The Crop Trust, along with its partners and donors, continued its invaluable work in 2021 to meet the organization’s unique mandate: to conserve and promote the use of crop diversity for a food-secure future.

For this continuity, I am particularly grateful to Sir Peter Crane, the outgoing Executive Board Chair (2019–2021), who stepped up to lead the board after contributing as a member for 14 years. Though his tenure as board chair coincided with a period of great worldwide upheaval, the organization managed to not only survive but thrive, surpassing planned goals and launching new endeavors that will lay the foundations for a more secure global food system for decades to come. 

On behalf of the whole community, I thank Peter for his thoughtful leadership and unwavering commitment to the Crop Trust.

Thanks as well to the leadership of Crop Trust Executive Director, Stefan Schmitz, and the organization’s dedicated staff, partners and donors, the Crop Trust is entering 2022 with renewed energy and commitment to its mission.

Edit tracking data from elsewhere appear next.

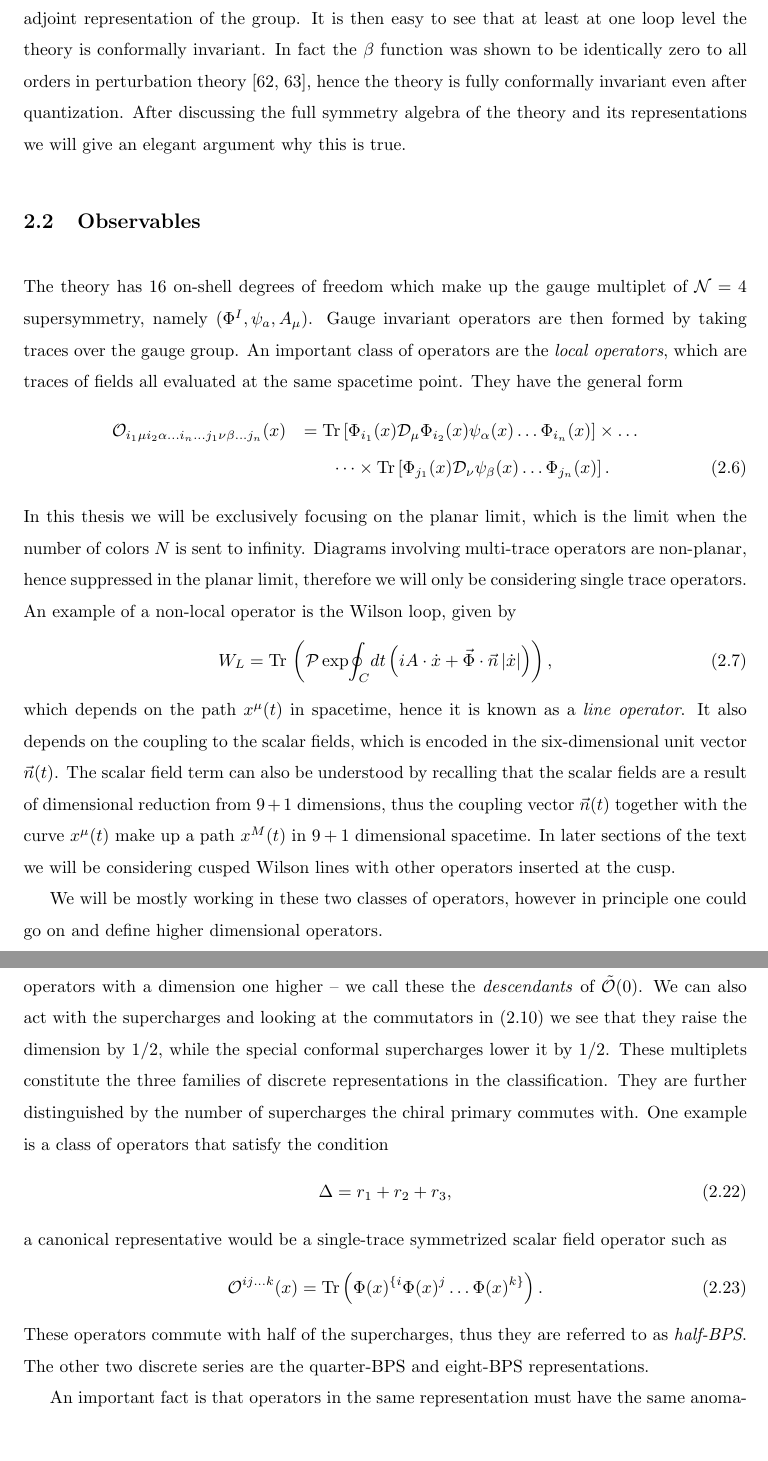
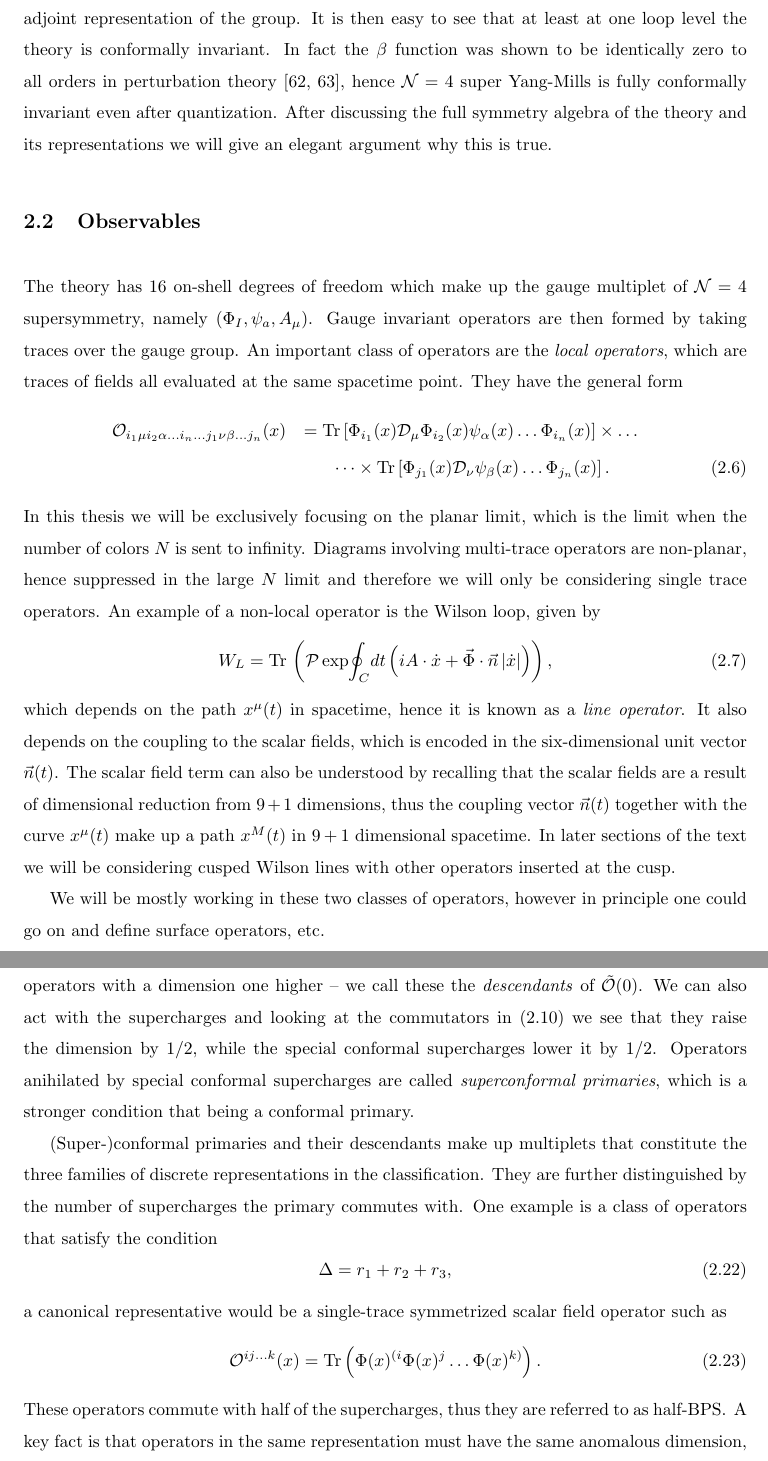
Before and after one commit to sauliusvl/phd-thesis, a LaTeX document (text/main.tex, which reads text/cft.tex): two parts of pages 13 and 16 of 79, joined at a grey line, cut so that both start at the same text, the shorter picture padded with empty space. Compiled offline with pdfLaTeX.

Commit message:
small fixes

```diff
--- a/text/cft.tex
+++ b/text/cft.tex
@@ -48,12 +48,12 @@ For any $SU(N)$ gauge theory at one loop level it is given by \cite{Gross:1973}
 where the first sum is over the real scalars and the second one over the fermions.
 $C_s$ and $\tilde{C}_f$ are the quadratic casimirs, which in our case are equal to $N$ since all fields are in the adjoint representation of the group.
 It is then easy to see that at least at one loop level the theory is conformally invariant.
-In fact the $\beta$ function was shown to be identically zero to all orders in perturbation theory \cite{Mandelstam:1983, Brink:1983}, hence the theory is fully conformally invariant even after quantization.
+In fact the $\beta$ function was shown to be identically zero to all orders in perturbation theory \cite{Mandelstam:1983, Brink:1983}, hence $\N=4$ super Yang-Mills is fully conformally invariant even after quantization.
 After discussing the full symmetry algebra of the theory and its representations we will give an elegant argument why this is true.
 
 \subsection{Observables}
 
-The theory has 16 on-shell degrees of freedom which make up the gauge multiplet of $\N=4$ supersymmetry, namely $(\Phi^I, \psi_a, A_\mu)$.
+The theory has 16 on-shell degrees of freedom which make up the gauge multiplet of $\N=4$ supersymmetry, namely $(\Phi_I, \psi_a, A_\mu)$.
 Gauge invariant operators are then formed by taking traces over the gauge group.
 An important class of operators are the \emph{local operators}, which are traces of fields all evaluated at the same spacetime point.
 They have the general form
@@ -62,7 +62,7 @@ They have the general form
 	& \dots \times \tr \left[ \Phi_{j_1}(x) \mathcal{D}_\nu \psi_\beta(x) \dots \Phi_{j_n}(x) \right].
 \end{eqnarray}
 In this thesis we will be exclusively focusing on the planar limit, which is the limit when the number of colors $N$ is sent to infinity.
-Diagrams involving multi-trace operators are non-planar, hence suppressed in the planar limit, therefore we will only be considering single trace operators.
+Diagrams involving multi-trace operators are non-planar, hence suppressed in the large $N$ limit and therefore we will only be considering single trace operators.
 An example of a non-local operator is the Wilson loop, given by
 \beq
 	W_L= \tr \, \( {\mathcal P}\exp\!\oint_C \! dt\(i  A\cdot\dot{x}+\vec\Phi\cdot\vec n\,|\dot x|\) \),
@@ -72,7 +72,7 @@ It also depends on the coupling to the scalar fields, which is encoded in the si
 The scalar field term can also be understood by recalling that the scalar fields are a result of dimensional reduction from $9+1$ dimensions, thus the coupling vector $\vec{n}(t)$ together with the curve $x^\mu(t)$ make up a path $x^M(t)$ in $9+1$ dimensional spacetime.
 In later sections of the text we will be considering cusped Wilson lines with other operators inserted at the cusp.
 
-We will be mostly working in these two classes of operators, however in principle one could go on and define higher dimensional operators.
+We will be mostly working in these two classes of operators, however in principle one could go on and define surface operators, etc.
 
 \subsection{Symmetry}
 
@@ -180,8 +180,10 @@ Since operators in a unitary quantum field theory should have positive dimension
 We call such operators \emph{conformal primary operators}.
 Acting on these with $P_\mu$ keeps producing operators with a dimension one higher -- we call these the \emph{descendants} of $\tilde{\mathcal{O}}(0)$.
 We can also act with the supercharges and looking at the commutators in (\ref{eq:dq_commutators}) we see that they raise the dimension by $1/2$, while the special conformal supercharges lower it by $1/2$.
-These multiplets constitute the three families of discrete representations in the classification.
-They are further distinguished by the number of supercharges the chiral primary commutes with.
+Operators anihilated by special conformal supercharges are called \emph{superconformal primaries}, which is a stronger condition that being a conformal primary.
+
+(Super-)conformal primaries and their descendants make up multiplets that constitute the three families of discrete representations in the classification.
+They are further distinguished by the number of supercharges the primary commutes with.
 One example is a class of operators that satisfy the condition
 \beq
 	\label{eq:halfBPS}
@@ -189,12 +191,10 @@ One example is a class of operators that satisfy the condition
 \eeq
 a canonical representative would be a single-trace symmetrized scalar field operator such as
 \beq
-	\mathcal{O}^{i j \dots k}(x) = \tr \( \Phi(x)^{\{i} \Phi(x)^j \dots \Phi(x)^{k\}} \).
+	\mathcal{O}^{i j \dots k}(x) = \tr \( \Phi(x)^{(i} \Phi(x)^j \dots \Phi(x)^{k)} \).
 \eeq
-These operators commute with half of the supercharges, thus they are referred to as \emph{half-BPS}.
-The other two discrete series are the quarter-BPS and eight-BPS representations.
-
-An important fact is that operators in the same representation must have the same anomalous dimension, because the generators of the group can only change it by half integer steps and there's only a finite number of generators.
+These operators commute with half of the supercharges, thus they are referred to as \text{half-BPS}.
+A key fact is that operators in the same representation must have the same anomalous dimension, because the generators of the group can only change it by half integer steps and there's only a finite number of generators.
 What is more, operators in the discrete BPS representations are protected from quantum corrections, because at any coupling the total dimension is always algebraically related to the Dynking labels of the R-symmetry, e.g. as in \eq{eq:halfBPS}.
 Since charges of compact groups are quantized it must meant that the dimension can't continuously depend on the coupling and hence the anomalous dimension must vanish.
 This is however not true for the fourth continuous non-BPS family of representations, hence operators from these multiplets do acquire anomalous dimensions.
```
Also changed, not shown: thesis.pdf, text/cft.tex (22 more changed lines).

I am deeply grateful to all these individuals and look forward to the year ahead as we work together to build a more secure global food supply.

“I am delighted to be appointed as chair of the Crop Trust’s executive board and look forward to playing an active role in advancing and supporting the Crop Trust’s mission to underpin the long-term future of the global food supply. In the face of the climate crisis, it is clearer than ever that the Crop Trust’s unique mandate has never been more relevant or important.”

Catherine Bertini, Incoming Chair, Crop Trust Executive Board

Catherine Bertini Chair of the Crop Trust Executive Board (2022–)

In a year in which the global COVID-19 pandemic affected us all so much, I am proud of all that the Crop Trust and our partners achieved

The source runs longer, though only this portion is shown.